- Opening Delimiter -

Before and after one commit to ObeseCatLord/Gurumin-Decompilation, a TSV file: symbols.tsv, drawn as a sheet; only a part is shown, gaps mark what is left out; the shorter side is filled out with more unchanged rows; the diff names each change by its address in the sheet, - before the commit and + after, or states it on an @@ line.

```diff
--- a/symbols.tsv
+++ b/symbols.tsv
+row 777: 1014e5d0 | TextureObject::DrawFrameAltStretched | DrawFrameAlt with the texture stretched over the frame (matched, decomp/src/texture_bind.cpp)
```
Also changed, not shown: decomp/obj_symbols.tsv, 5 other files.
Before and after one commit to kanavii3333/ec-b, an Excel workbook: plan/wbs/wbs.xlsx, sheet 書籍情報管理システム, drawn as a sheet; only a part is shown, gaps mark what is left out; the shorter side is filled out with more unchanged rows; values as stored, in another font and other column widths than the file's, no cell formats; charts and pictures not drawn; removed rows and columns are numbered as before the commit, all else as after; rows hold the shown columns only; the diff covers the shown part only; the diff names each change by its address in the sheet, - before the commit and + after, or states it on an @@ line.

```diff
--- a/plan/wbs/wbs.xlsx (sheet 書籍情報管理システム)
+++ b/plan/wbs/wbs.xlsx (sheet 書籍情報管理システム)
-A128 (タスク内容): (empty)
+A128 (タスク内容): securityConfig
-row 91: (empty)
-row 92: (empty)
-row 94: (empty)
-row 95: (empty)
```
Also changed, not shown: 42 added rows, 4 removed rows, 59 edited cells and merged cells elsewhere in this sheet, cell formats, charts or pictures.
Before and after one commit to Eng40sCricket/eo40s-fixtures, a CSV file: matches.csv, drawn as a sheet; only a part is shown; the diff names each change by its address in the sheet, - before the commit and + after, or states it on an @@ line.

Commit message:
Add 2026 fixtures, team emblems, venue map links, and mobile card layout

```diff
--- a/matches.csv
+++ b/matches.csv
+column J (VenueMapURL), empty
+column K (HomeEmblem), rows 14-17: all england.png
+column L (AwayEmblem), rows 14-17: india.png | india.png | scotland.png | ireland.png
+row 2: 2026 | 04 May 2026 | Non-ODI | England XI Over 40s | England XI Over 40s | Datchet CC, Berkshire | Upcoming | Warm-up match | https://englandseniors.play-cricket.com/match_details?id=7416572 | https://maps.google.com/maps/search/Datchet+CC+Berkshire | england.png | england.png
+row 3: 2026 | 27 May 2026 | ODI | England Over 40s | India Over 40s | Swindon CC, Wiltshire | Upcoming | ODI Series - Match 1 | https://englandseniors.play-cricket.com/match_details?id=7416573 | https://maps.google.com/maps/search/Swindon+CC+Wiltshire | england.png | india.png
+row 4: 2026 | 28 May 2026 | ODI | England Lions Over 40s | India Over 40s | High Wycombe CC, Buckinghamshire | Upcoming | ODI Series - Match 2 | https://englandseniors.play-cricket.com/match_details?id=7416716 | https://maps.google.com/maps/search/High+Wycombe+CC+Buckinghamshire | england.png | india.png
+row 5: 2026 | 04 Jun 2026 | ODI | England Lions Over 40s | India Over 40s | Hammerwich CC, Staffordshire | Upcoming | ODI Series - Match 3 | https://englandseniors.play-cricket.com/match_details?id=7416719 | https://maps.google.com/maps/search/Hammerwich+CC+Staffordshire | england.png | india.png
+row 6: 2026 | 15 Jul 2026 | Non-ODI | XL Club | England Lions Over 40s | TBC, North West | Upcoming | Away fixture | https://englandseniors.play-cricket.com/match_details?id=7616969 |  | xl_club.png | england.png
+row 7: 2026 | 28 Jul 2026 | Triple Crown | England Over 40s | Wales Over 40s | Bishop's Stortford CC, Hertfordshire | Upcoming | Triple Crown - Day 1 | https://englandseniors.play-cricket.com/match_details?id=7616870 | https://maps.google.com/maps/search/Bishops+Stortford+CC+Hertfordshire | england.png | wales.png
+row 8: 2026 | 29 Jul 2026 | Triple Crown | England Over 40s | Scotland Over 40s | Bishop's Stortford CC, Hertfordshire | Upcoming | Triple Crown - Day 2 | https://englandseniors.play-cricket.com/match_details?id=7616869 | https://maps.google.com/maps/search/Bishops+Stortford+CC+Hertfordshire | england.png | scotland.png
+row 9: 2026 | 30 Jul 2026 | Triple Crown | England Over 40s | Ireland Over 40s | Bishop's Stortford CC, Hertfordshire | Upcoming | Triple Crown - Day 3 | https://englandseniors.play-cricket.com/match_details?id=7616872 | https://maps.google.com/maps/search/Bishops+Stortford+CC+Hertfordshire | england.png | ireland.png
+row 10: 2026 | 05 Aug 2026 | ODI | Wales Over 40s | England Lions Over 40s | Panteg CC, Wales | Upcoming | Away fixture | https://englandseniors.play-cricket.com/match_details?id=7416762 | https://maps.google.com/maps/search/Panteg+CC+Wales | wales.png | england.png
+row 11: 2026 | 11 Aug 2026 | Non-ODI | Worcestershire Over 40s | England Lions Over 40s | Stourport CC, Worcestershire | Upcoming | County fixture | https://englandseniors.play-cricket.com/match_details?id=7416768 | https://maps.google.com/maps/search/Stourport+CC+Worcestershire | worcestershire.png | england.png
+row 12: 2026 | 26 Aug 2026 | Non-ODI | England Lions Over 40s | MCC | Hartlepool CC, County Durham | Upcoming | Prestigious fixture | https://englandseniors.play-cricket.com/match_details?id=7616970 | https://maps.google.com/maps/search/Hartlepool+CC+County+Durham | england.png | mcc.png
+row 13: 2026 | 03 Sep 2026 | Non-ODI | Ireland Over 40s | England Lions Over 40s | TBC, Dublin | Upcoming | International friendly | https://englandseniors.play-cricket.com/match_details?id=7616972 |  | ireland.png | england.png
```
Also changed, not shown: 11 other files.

- Closing Delimiter -

Task instructions:
So that the data stays intact, repeat all of it exactly.

Exercise solution:
Before and after one commit to ObeseCatLord/Gurumin-Decompilation, a TSV file: symbols.tsv, drawn as a sheet; only a part is shown, gaps mark what is left out; the shorter side is filled out with more unchanged rows; the diff names each change by its address in the sheet, - before the commit and + after, or states it on an @@ line.

```diff
--- a/symbols.tsv
+++ b/symbols.tsv
+row 777: 1014e5d0 | TextureObject::DrawFrameAltStretched | DrawFrameAlt with the texture stretched over the frame (matched, decomp/src/texture_bind.cpp)
```
Also changed, not shown: decomp/obj_symbols.tsv, 5 other files.
Before and after one commit to kanavii3333/ec-b, an Excel workbook: plan/wbs/wbs.xlsx, sheet 書籍情報管理システム, drawn as a sheet; only a part is shown, gaps mark what is left out; the shorter side is filled out with more unchanged rows; values as stored, in another font and other column widths than the file's, no cell formats; charts and pictures not drawn; removed rows and columns are numbered as before the commit, all else as after; rows hold the shown columns only; the diff covers the shown part only; the diff names each change by its address in the sheet, - before the commit and + after, or states it on an @@ line.

```diff
--- a/plan/wbs/wbs.xlsx (sheet 書籍情報管理システム)
+++ b/plan/wbs/wbs.xlsx (sheet 書籍情報管理システム)
-A128 (タスク内容): (empty)
+A128 (タスク内容): securityConfig
-row 91: (empty)
-row 92: (empty)
-row 94: (empty)
-row 95: (empty)
```
Also changed, not shown: 42 added rows, 4 removed rows, 59 edited cells and merged cells elsewhere in this sheet, cell formats, charts or pictures.
Before and after one commit to Eng40sCricket/eo40s-fixtures, a CSV file: matches.csv, drawn as a sheet; only a part is shown; the diff names each change by its address in the sheet, - before the commit and + after, or states it on an @@ line.

Commit message:
Add 2026 fixtures, team emblems, venue map links, and mobile card layout

```diff
--- a/matches.csv
+++ b/matches.csv
+column J (VenueMapURL), empty
+column K (HomeEmblem), rows 14-17: all england.png
+column L (AwayEmblem), rows 14-17: india.png | india.png | scotland.png | ireland.png
+row 2: 2026 | 04 May 2026 | Non-ODI | England XI Over 40s | England XI Over 40s | Datchet CC, Berkshire | Upcoming | Warm-up match | https://englandseniors.play-cricket.com/match_details?id=7416572 | https://maps.google.com/maps/search/Datchet+CC+Berkshire | england.png | england.png
+row 3: 2026 | 27 May 2026 | ODI | England Over 40s | India Over 40s | Swindon CC, Wiltshire | Upcoming | ODI Series - Match 1 | https://englandseniors.play-cricket.com/match_details?id=7416573 | https://maps.google.com/maps/search/Swindon+CC+Wiltshire | england.png | india.png
+row 4: 2026 | 28 May 2026 | ODI | England Lions Over 40s | India Over 40s | High Wycombe CC, Buckinghamshire | Upcoming | ODI Series - Match 2 | https://englandseniors.play-cricket.com/match_details?id=7416716 | https://maps.google.com/maps/search/High+Wycombe+CC+Buckinghamshire | england.png | india.png
+row 5: 2026 | 04 Jun 2026 | ODI | England Lions Over 40s | India Over 40s | Hammerwich CC, Staffordshire | Upcoming | ODI Series - Match 3 | https://englandseniors.play-cricket.com/match_details?id=7416719 | https://maps.google.com/maps/search/Hammerwich+CC+Staffordshire | england.png | india.png
+row 6: 2026 | 15 Jul 2026 | Non-ODI | XL Club | England Lions Over 40s | TBC, North West | Upcoming | Away fixture | https://englandseniors.play-cricket.com/match_details?id=7616969 |  | xl_club.png | england.png
+row 7: 2026 | 28 Jul 2026 | Triple Crown | England Over 40s | Wales Over 40s | Bishop's Stortford CC, Hertfordshire | Upcoming | Triple Crown - Day 1 | https://englandseniors.play-cricket.com/match_details?id=7616870 | https://maps.google.com/maps/search/Bishops+Stortford+CC+Hertfordshire | england.png | wales.png
+row 8: 2026 | 29 Jul 2026 | Triple Crown | England Over 40s | Scotland Over 40s | Bishop's Stortford CC, Hertfordshire | Upcoming | Triple Crown - Day 2 | https://englandseniors.play-cricket.com/match_details?id=7616869 | https://maps.google.com/maps/search/Bishops+Stortford+CC+Hertfordshire | england.png | scotland.png
+row 9: 2026 | 30 Jul 2026 | Triple Crown | England Over 40s | Ireland Over 40s | Bishop's Stortford CC, Hertfordshire | Upcoming | Triple Crown - Day 3 | https://englandseniors.play-cricket.com/match_details?id=7616872 | https://maps.google.com/maps/search/Bishops+Stortford+CC+Hertfordshire | england.png | ireland.png
+row 10: 2026 | 05 Aug 2026 | ODI | Wales Over 40s | England Lions Over 40s | Panteg CC, Wales | Upcoming | Away fixture | https://englandseniors.play-cricket.com/match_details?id=7416762 | https://maps.google.com/maps/search/Panteg+CC+Wales | wales.png | england.png
+row 11: 2026 | 11 Aug 2026 | Non-ODI | Worcestershire Over 40s | England Lions Over 40s | Stourport CC, Worcestershire | Upcoming | County fixture | https://englandseniors.play-cricket.com/match_details?id=7416768 | https://maps.google.com/maps/search/Stourport+CC+Worcestershire | worcestershire.png | england.png
+row 12: 2026 | 26 Aug 2026 | Non-ODI | England Lions Over 40s | MCC | Hartlepool CC, County Durham | Upcoming | Prestigious fixture | https://englandseniors.play-cricket.com/match_details?id=7616970 | https://maps.google.com/maps/search/Hartlepool+CC+County+Durham | england.png | mcc.png
+row 13: 2026 | 03 Sep 2026 | Non-ODI | Ireland Over 40s | England Lions Over 40s | TBC, Dublin | Upcoming | International friendly | https://englandseniors.play-cricket.com/match_details?id=7616972 |  | ireland.png | england.png
```
Also changed, not shown: 11 other files.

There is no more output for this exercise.